As I ponder the past year I see God’s hand in so many situations and events and relationships. It moves me to tears of gratitude to see Him so intimately involved in my life, and in the life of my family and friends.
One of the great things about looking back is seeing how God has been changing my heart. In these year-end remembrances I see more clearly how God has been directing me, protecting me, providing for me; and I get a better idea of where He is leading me. If I’ve been dragging my feet on something, then see that God has been bringing me to this point for months, I am inclined to start stepping. As I well know: I’m not the sharpest tool in the shed.
Early this year I sensed God telling me my responses to invitations was habitual; as in habitually saying “no, thank you”. I determined this year to more carefully consider these things, and try to say “yes” where I usually said “no”, and to say “no” where I usually said “yes”.
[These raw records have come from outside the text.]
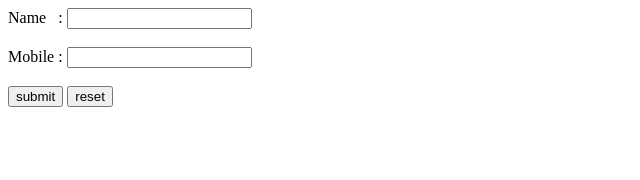
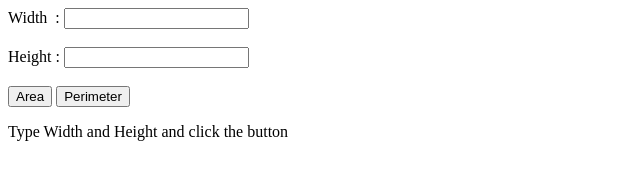
Before and after one commit to arshedgithub/Js-client-side-processing, a plain HTML site: page index.html in a window 1280 px wide. Shown: the whole page, without its empty margins (0-640 px from the left). Drawn offline with Linux system fonts and the light colour scheme.

Commit message:
add all functions for calculator

```diff
--- a/index.html
+++ b/index.html
@@ -1,58 +1,40 @@
 <html>
   <head>
-    <title>Form Validataion</title>
+    <title>Geometric Calculator</title>
   </head>
   <body>
-    <form>
     <span>
-        Name &nbsp;&nbsp;:
-        <input type="text" onkeyup="Cname()" id="nameId" required />
+      Width &nbsp;:
+      <input type="number" id="width" />
     </span>
     <br /><br />
     <span>
-        Mobile :
-        <input type="text" onkeyup="Cmobile()" id="mobile" required />
+      Height :
+      <input type="number" id="height" />
     </span>
     <br /><br />
-      <input type="button" onclick="add()" value="submit" />
-      <input type="button" onclick="reset()" value="reset" />
-    </form>
+    <button id="area" onclick="calculateArea()">Area</button>
+    <button id="peri" onclick="calculatePerimeter()">Perimeter</button>
+    <p id="display">Type Width and Height and click the button</p>
 
     <script type="text/javascript">
-      const nameId = document.getElementById("nameId");
-      const mobile = document.getElementById("mobile");
+      var area = document.getElementById("area");
+      var peri = document.getElementById("peri");
+      var width = document.getElementById("width");
+      var height = document.getElementById("height");
 
-      function Cname() {
-        const pattern = /[a-zA-Z]{3,}/;
-        if (pattern.test(nameId.value)) {
-          nameId.style.backgroundColor = "lightGreen";
-        } else {
-          nameId.style.backgroundColor = "pink";
-        }
+      function calculateArea() {
+        var w = parseInt(width.value);
+        var h = parseInt(height.value);
+        var area = "Area is : " + w * h;
+        document.getElementById("display").innerHTML = area;
       }
 
-      function Cmobile() {
-        const pattern = /[0][7][0-9]{8}/;
-        if (pattern.test(mobile.value)) {
-          mobile.style.backgroundColor = "lightGreen";
-        } else {
-          mobile.style.backgroundColor = "pink";
-        }
-      }
-
-      function add() {
-        if (nameId.value == "") {
-          window.alert("Please Enter Your Name");
-        } else {
-          if (mobile.value == "") {
-            window.alert("Please Enter Your Mobile");
-          }
-        }
-      }
-
-      function reset() {
-        nameId.value = "";
-        mobile.value = "";
+      function calculatePerimeter() {
+        var w = parseInt(width.value);
+        var h = parseInt(height.value);
+        var perimeter = "Perimeter is : " + 2 * (w + h);
+        document.getElementById("display").innerHTML = perimeter;
       }
     </script>
   </body>
```
Lines whose indentation alone changed are shown as unchanged.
(I should point out a flaw in this approach: in 2016, I said “yes” to quite a bit of ice cream)
The finest results of this experimental shift was a deepening of relationships, making new memories with friends, and increasing gratitude for the life God has given me. Without realizing it, declining invitations had kept me from sharing some very enjoyable activities with people I love and care about. This year I got to
go to a Texas Rangers baseball game
help cut down several sick trees for someone’s neighbor
treat several guys to the movies
talk to people about God
enjoy countless meals with many men who are on their own spiritual journeys
take some guys to a big Christian concert
share with different audiences the amazing things God has done in my life
learn appreciation for waking up early to attend men’s gatherings at church and elsewhere
take on additional responsibility at work (and not grumble… much)
help paint someone’s house
share my (not-yet) world-famous smoked-chicken enchiladas with neighbors and friends
attend an amazing guitar concert (for free!)
take someone to a special Thanksgiving dinner
contribute to some awesome ministries
gain 10 pounds (darn ice cream)
Being willing to say “yes” opened up new aspects of walking out life with God. The absolute best eulogy anyone could give for me would include “he was a friend of God”. I hope and pray to be a good friend to God.
And that is what I see when I look over the past year: God is transforming me into a friend. His friend. It will take quite a while, I imagine, because I’m a former rebel and trouble-maker who learns slowly. But I think it will go much easier if I just keep saying “yes”.